BioMarin Pharmaceutical Inc. (Nasdaq: BMRN) has received Food and Drug Administration approval to a drug to treat the lack of an enzyme in adults that, unchecked, can damage the brain.

The condition could lead to severe intellectual disability, seizures, tremors, behavioral problems and psychiatric symptoms, the San Rafael-based company said in the announcement Thursday.

The company expects to market Palynziq (pegvaliase-pqpz) for use by the end of June. An injection, the drug is designed to reduce blood levels of the enzyme phenylalanine (Phe) in adults who have phenylketonuria, or PKU, also known as PAH deficiency. It is a genetic disorder caused by Phe deficiency. About 50,000 patients are diagnosed with it in the regions of the world where BioMarin operates.

The drug is said to be the first approved "enzyme substitution therapy." Phe is an amino acid that is found in all forms of protein. The disease is tested for in infants, occurring in one in every 12,000 live births in the U.S.

It is treated by restricting diets but is considered more difficult to treat in adults. Palynziq would help those adults whose levels are not controllable by other means. Unchecked, it can show up with severe intellectual disability, seizures, tremors, behavioral problems and psychiatric symptoms.

“The approval of Palynziq is the culmination of more than a decade of perseverance by BioMarin employees dedicated to bringing treatments to PKU adult patients,” said Jean-Jacques Bienaimé, chairman and CEO, in the announcement. “We are proud of this medical achievement and appreciate the FDA’s thoughtful review of our application. We also are grateful to the PKU patients and medical communities for their continued partnership and participation in the clinical program that led to the approval of this effective therapy.”
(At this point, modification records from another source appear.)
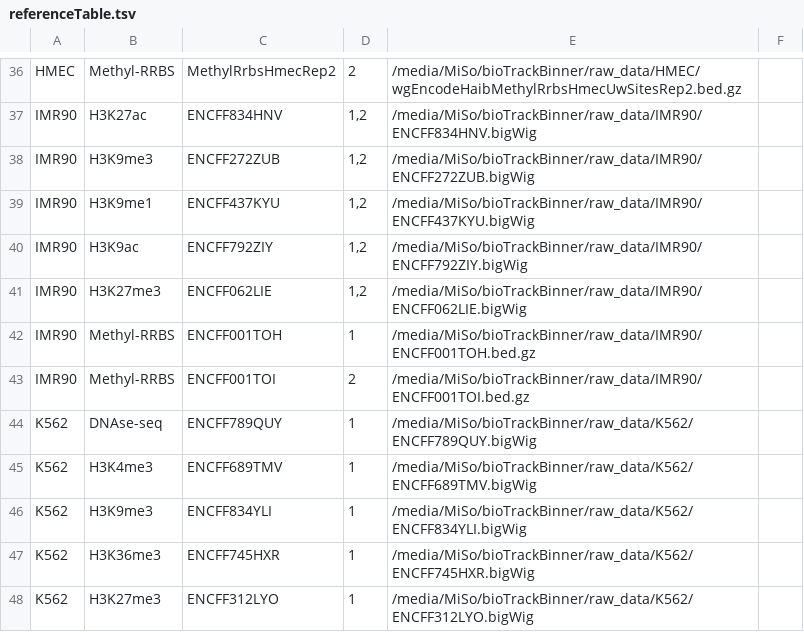
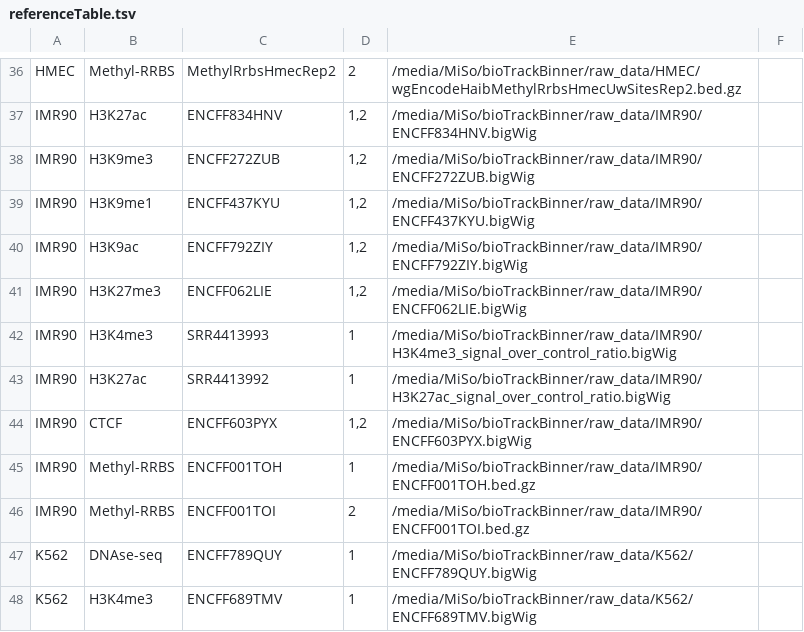
Before and after one commit to ggirelli/bioTrackBinner, a TSV file: referenceTable.tsv, drawn as a sheet; only a part is shown, gaps mark what is left out; the shorter side is filled out with more unchanged rows; the diff names each change by its address in the sheet, - before the commit and + after, or states it on an @@ line.

Commit message:
Added tracks.

```diff
--- a/referenceTable.tsv
+++ b/referenceTable.tsv
+row 42: IMR90 | H3K4me3 | SRR4413993 | 1 | /media/MiSo/bioTrackBinner/raw_data/IMR90/H3K4me3_signal_over_control_ratio.bigWig
+row 43: IMR90 | H3K27ac | SRR4413992 | 1 | /media/MiSo/bioTrackBinner/raw_data/IMR90/H3K27ac_signal_over_control_ratio.bigWig
+row 44: IMR90 | CTCF | ENCFF603PYX | 1,2 | /media/MiSo/bioTrackBinner/raw_data/IMR90/ENCFF603PYX.bigWig
```
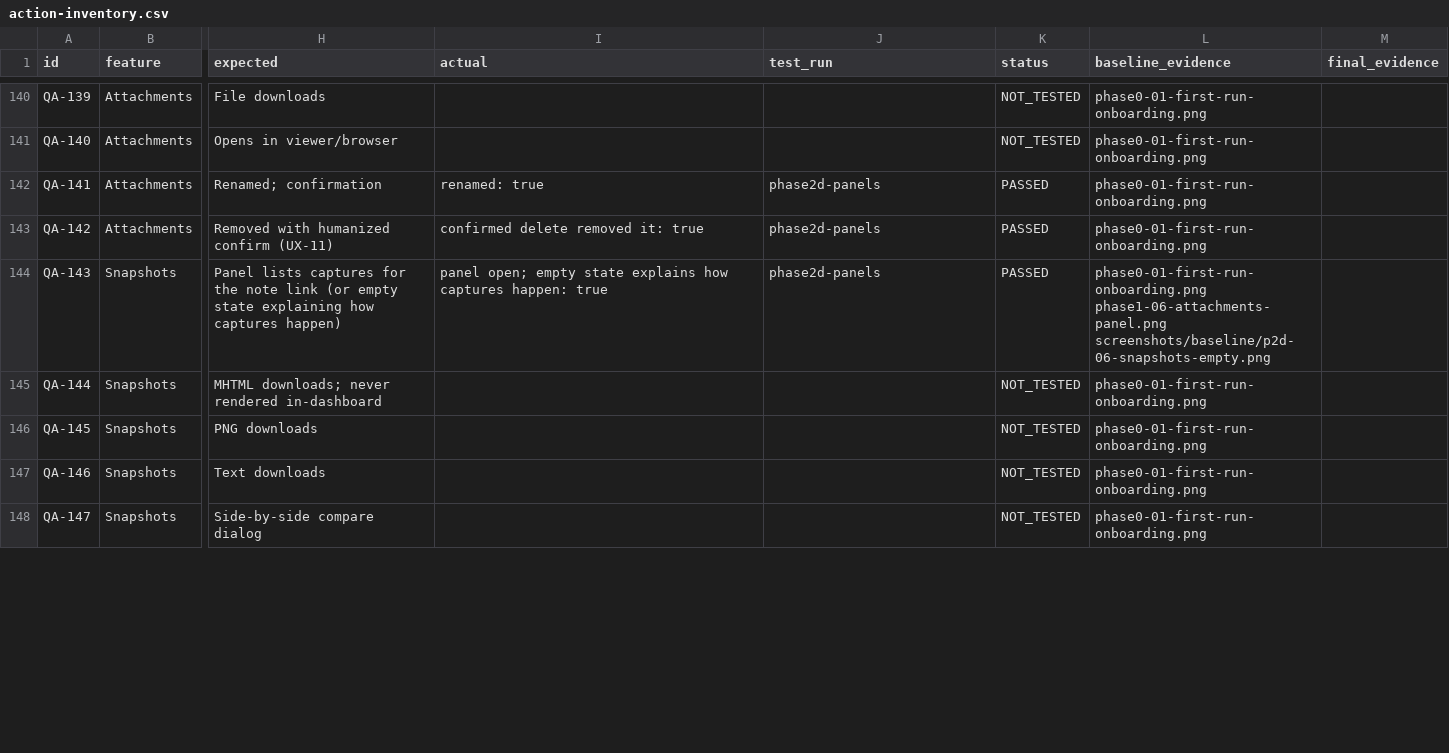
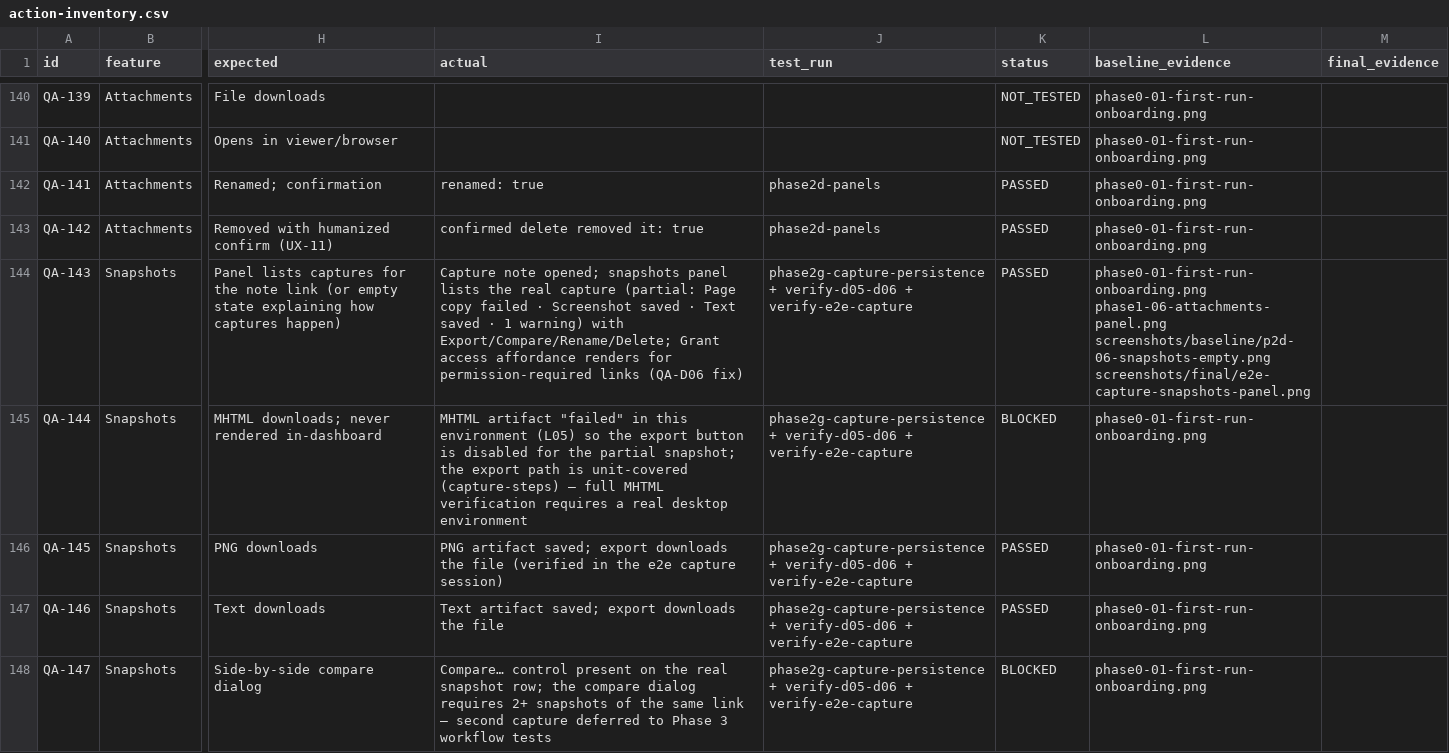
Before and after one commit to kimpearce888/local-notes-web-archive, a CSV file: artifacts/human-qa/action-inventory.csv, drawn as a sheet; only a part is shown, gaps mark what is left out; the diff covers the shown part only; the diff names each change by its address in the sheet, - before the commit and + after, or states it on an @@ line.

Commit message:
fix(capture): QA-D05 + QA-D06 — saves from the Save-a-web-page dialog and context menus now actually queue and run their capture, and the permission flow is finally reachable: attachSourceLink creates links 'queued' + notifies the capture queue (was 'detected' forever while the API reported queued:true — dishonest success); snapshots panel gains a Grant access… affordance for permission-required links that performs chrome.permissions.request in the dashboard page's user-gesture context (the gesture does not survive the RPC hop into the SW — verified through the real UI and the misleading permissions.ts comment corrected) then resumes the capture via the previously-dead RPC; 3 regression tests; defect ledger L04-L06 limitations disclosed; FIRST end-to-end capture verified through the real UI (link captured, PNG + text artifacts, honest partial-MHTML reporting); inventory 176 PASSED / 6 BLOCKED (env-limited) / 22 remaining; full gates 905/905, tsc both configs, eslint clean

```diff
--- a/artifacts/human-qa/action-inventory.csv
+++ b/artifacts/human-qa/action-inventory.csv
-I144 (actual): panel open; empty state explains how captures happen: true
+I144 (actual): Capture note opened; snapshots panel lists the real capture (partial: Page copy failed · Screenshot saved · Text saved · 1 warning) with Export/Compare/Rename/Delete; Grant access affordance renders for permission-required links (QA-D06 fix)
-J144 (test_run): phase2d-panels
+J144 (test_run): phase2g-capture-persistence + verify-d05-d06 + verify-e2e-capture
-L144 (baseline_evidence): …phase1-06-attachments-panel.png screenshots/baseline/p2d-06-snapshots-empty.png
+L144 (baseline_evidence): …phase1-06-attachments-panel.png screenshots/baseline/p2d-06-snapshots-empty.png screenshots/final/e2e-capture-snapshots-panel.png
-I145 (actual): (empty)
+I145 (actual): MHTML artifact "failed" in this environment (L05) so the export button is disabled for the partial snapshot; the export path is unit-covered (capture-steps) — full MHTML verification requires a real desktop environment
-J145:J148 (test_run): (empty)
+J145:J148 (test_run): phase2g-capture-persistence + verify-d05-d06 + verify-e2e-capture
-K145 (status): NOT_TESTED
+K145 (status): BLOCKED
-I146 (actual): (empty)
+I146 (actual): PNG artifact saved; export downloads the file (verified in the e2e capture session)
-K146:K147 (status): NOT_TESTED
+K146:K147 (status): PASSED
-I147 (actual): (empty)
+I147 (actual): Text artifact saved; export downloads the file
-I148 (actual): (empty)
+I148 (actual): Compare… control present on the real snapshot row; the compare dialog requires 2+ snapshots of the same link — second capture deferred to Phase 3 workflow tests
-K148 (status): NOT_TESTED
+K148 (status): BLOCKED
```
Also changed, not shown: 47 edited cells elsewhere in this file, 57 other files.
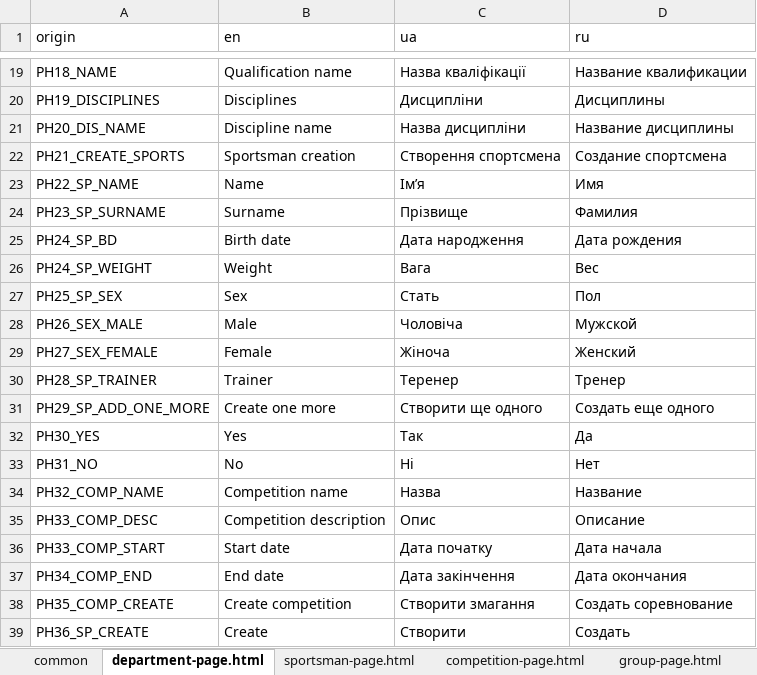
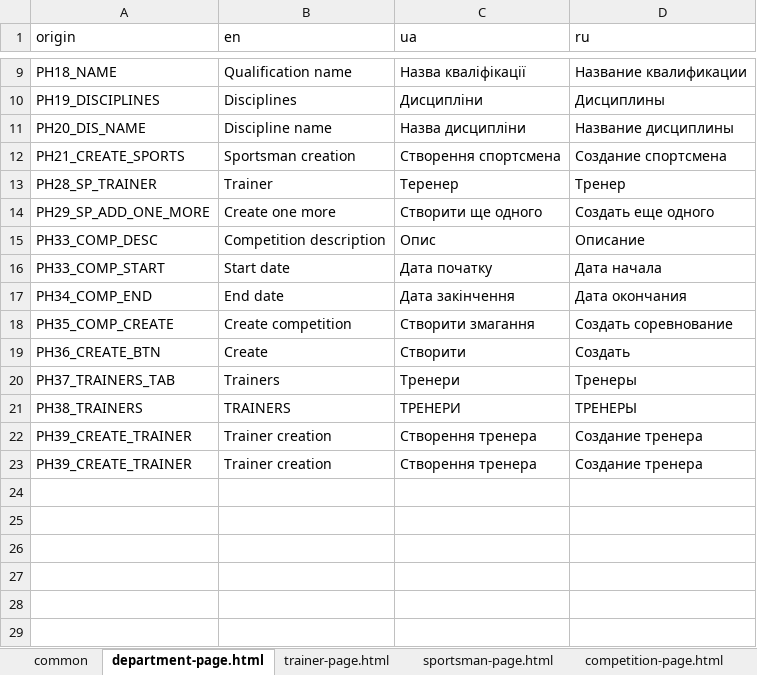
Before and after one commit to Jane-Horbul/sorter-for-competitions, an Excel workbook: translator/dictionary.xlsx, sheet department-page.html, drawn as a sheet; only a part is shown, gaps mark what is left out; values as stored, in another font and other column widths than the file's, no borders; removed rows and columns are numbered as before the commit, all else as after; the diff covers the shown part only; the diff names each change by its address in the sheet, - before the commit and + after, or states it on an @@ line.

Commit message:
Trainers were provided to system

```diff
--- a/translator/dictionary.xlsx (sheet department-page.html)
+++ b/translator/dictionary.xlsx (sheet department-page.html)
+sheet tab: trainer-page.html
-row 23: PH22_SP_NAME | Name | Ім’я | Имя
-row 24: PH23_SP_SURNAME | Surname | Прізвище | Фамилия
-row 25: PH24_SP_BD | Birth date | Дата народження | Дата рождения
-row 26: PH24_SP_WEIGHT | Weight | Вага | Вес
-row 27: PH25_SP_SEX | Sex | Стать | Пол
-row 28: PH26_SEX_MALE | Male | Чоловіча | Мужской
-row 29: PH27_SEX_FEMALE | Female | Жіноча | Женский
-row 32: PH30_YES | Yes | Так | Да
-row 33: PH31_NO | No | Ні | Нет
-row 34: PH32_COMP_NAME | Competition name | Назва | Название
-A19 (origin): PH36_SP_CREATE
+A19 (origin): PH36_CREATE_BTN
+row 20: PH37_TRAINERS_TAB | Trainers | Тренери | Тренеры
+row 21: PH38_TRAINERS | TRAINERS | ТРЕНЕРИ | ТРЕНЕРЫ
+row 22: PH39_CREATE_TRAINER | Trainer creation | Створення тренера | Создание тренера
+row 23: PH39_CREATE_TRAINER | Trainer creation | Створення тренера | Создание тренера
```
Also changed, not shown: 10 removed rows and 3 edited cells elsewhere in this sheet, sheet common, sheet sportsman-page.html, 16 other files.
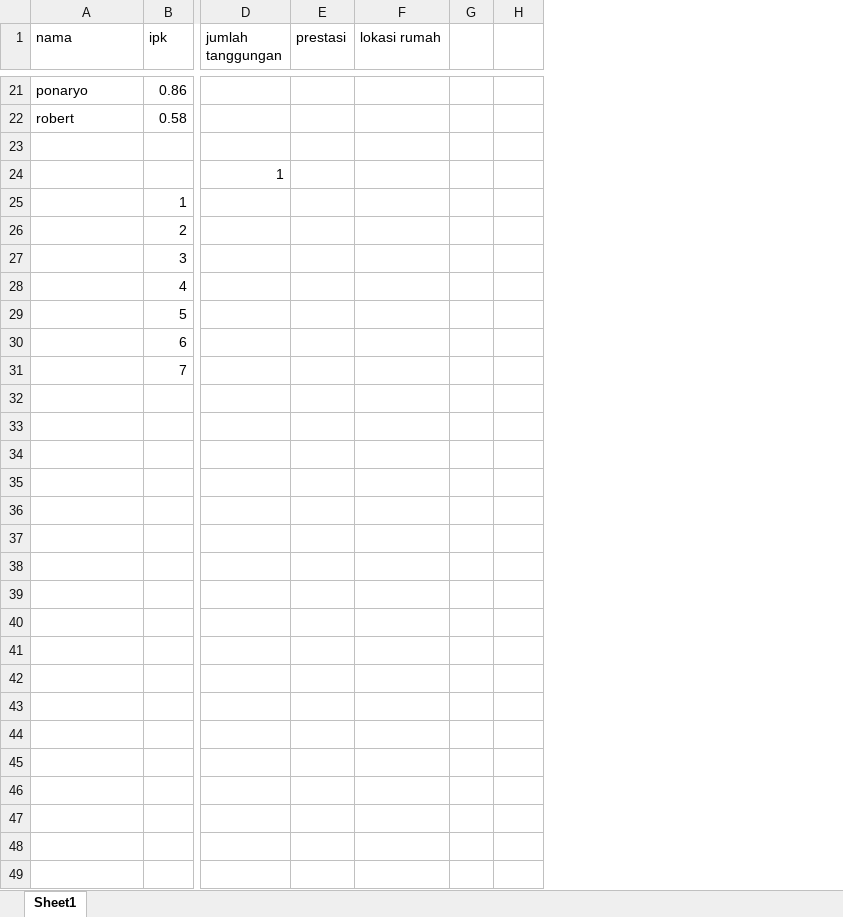
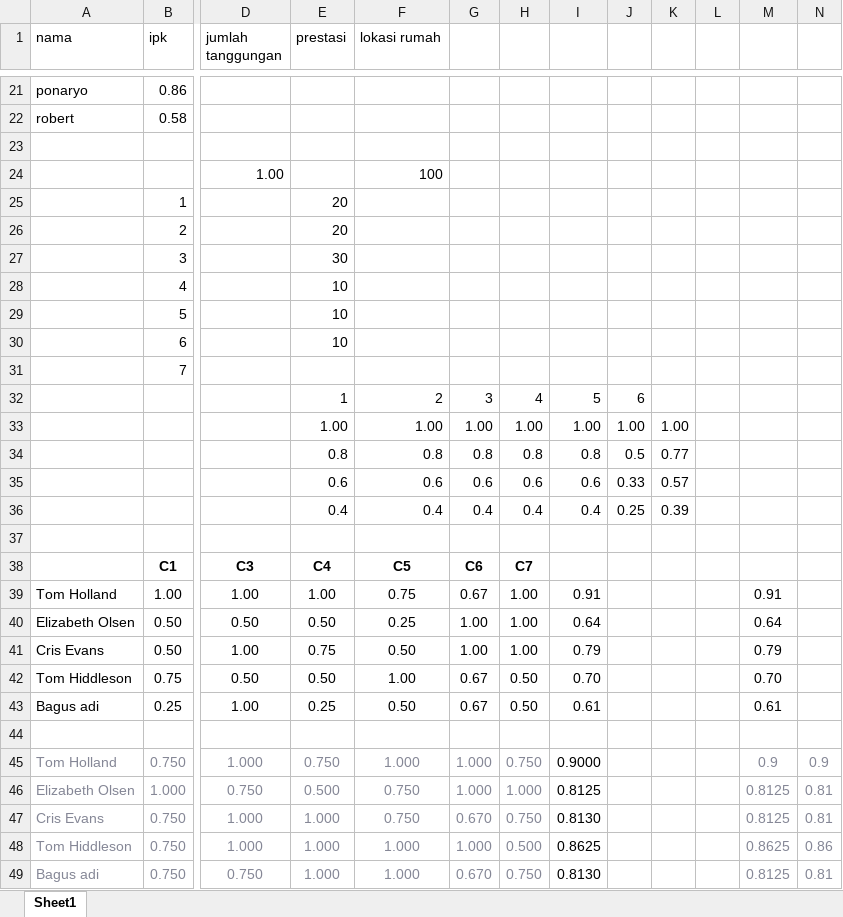
Before and after one commit to iqbabul/pengadilan, an Excel workbook: saw.xlsx, sheet Sheet1, drawn as a sheet; only a part is shown, gaps mark what is left out; values as stored, in another font and other column widths than the file's, no borders; removed rows and columns are numbered as before the commit, all else as after; rows hold the shown columns only; the diff names each change by its address in the sheet, - before the commit and + after, or states it on an @@ line.

```diff
--- a/saw.xlsx (sheet Sheet1)
+++ b/saw.xlsx (sheet Sheet1)
-column G, empty
+column G, empty
+column I, empty
+column J, empty
+column K, empty
+column L, empty
+column M, empty
+column N, empty
-row 24:  |  | 1
-row 25:  | 1
+row 24:  |  | 1.00 |  | 100
+row 25:  | 1 |  | 20
-E26 (prestasi): (empty)
+E26 (prestasi): 20
-E27 (prestasi): (empty)
+E27 (prestasi): 30
-E28:E29 (prestasi): (empty)
+E28:E29 (prestasi): 10
-row 30:  | 6
+row 30:  | 6 |  | 10
+row 32:  |  |  | 1 | 2 | 3 | 4 | 5 | 6
+row 33:  |  |  | 1.00 | 1.00 | 1.00 | 1.00 | 1.00 | 1.00 | 1.00
+row 34:  |  |  | 0.8 | 0.8 | 0.8 | 0.8 | 0.8 | 0.5 | 0.77
+row 35:  |  |  | 0.6 | 0.6 | 0.6 | 0.6 | 0.6 | 0.33 | 0.57
+row 36:  |  |  | 0.4 | 0.4 | 0.4 | 0.4 | 0.4 | 0.25 | 0.39
+row 37: (empty)
+row 38:  | C1 | C3 | C4 | C5 | C6 | C7
+row 39: Tom Holland | 1.00 | 1.00 | 1.00 | 0.75 | 0.67 | 1.00 | 0.91 |  |  |  | 0.91
+row 40: Elizabeth Olsen | 0.50 | 0.50 | 0.50 | 0.25 | 1.00 | 1.00 | 0.64 |  |  |  | 0.64
+row 41: Cris Evans | 0.50 | 1.00 | 0.75 | 0.50 | 1.00 | 1.00 | 0.79 |  |  |  | 0.79
+row 42: Tom Hiddleson | 0.75 | 0.50 | 0.50 | 1.00 | 0.67 | 0.50 | 0.70 |  |  |  | 0.70
+row 43: Bagus adi | 0.25 | 1.00 | 0.25 | 0.50 | 0.67 | 0.50 | 0.61 |  |  |  | 0.61
+row 44: (empty)
+row 45: Tom Holland | 0.750 | 1.000 | 0.750 | 1.000 | 1.000 | 0.750 | 0.9000 |  |  |  | 0.9 | 0.9
+row 46: Elizabeth Olsen | 1.000 | 0.750 | 0.500 | 0.750 | 1.000 | 1.000 | 0.8125 |  |  |  | 0.8125 | 0.81
+row 47: Cris Evans | 0.750 | 1.000 | 1.000 | 0.750 | 0.670 | 0.750 | 0.8130 |  |  |  | 0.8125 | 0.81
+row 48: Tom Hiddleson | 0.750 | 1.000 | 1.000 | 1.000 | 1.000 | 0.500 | 0.8625 |  |  |  | 0.8625 | 0.86
+row 49: Bagus adi | 0.750 | 0.750 | 1.000 | 1.000 | 0.670 | 0.750 | 0.8130 |  |  |  | 0.8125 | 0.81
```
Also changed, not shown: 7 other files.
Christine Brown, M.S., executive director of the National PKU Alliance, is quoted as calling Palynziq potentially a "game-changing therapy" for adults "who have struggled throughout their lives to control their Phe levels, despite rigorous management."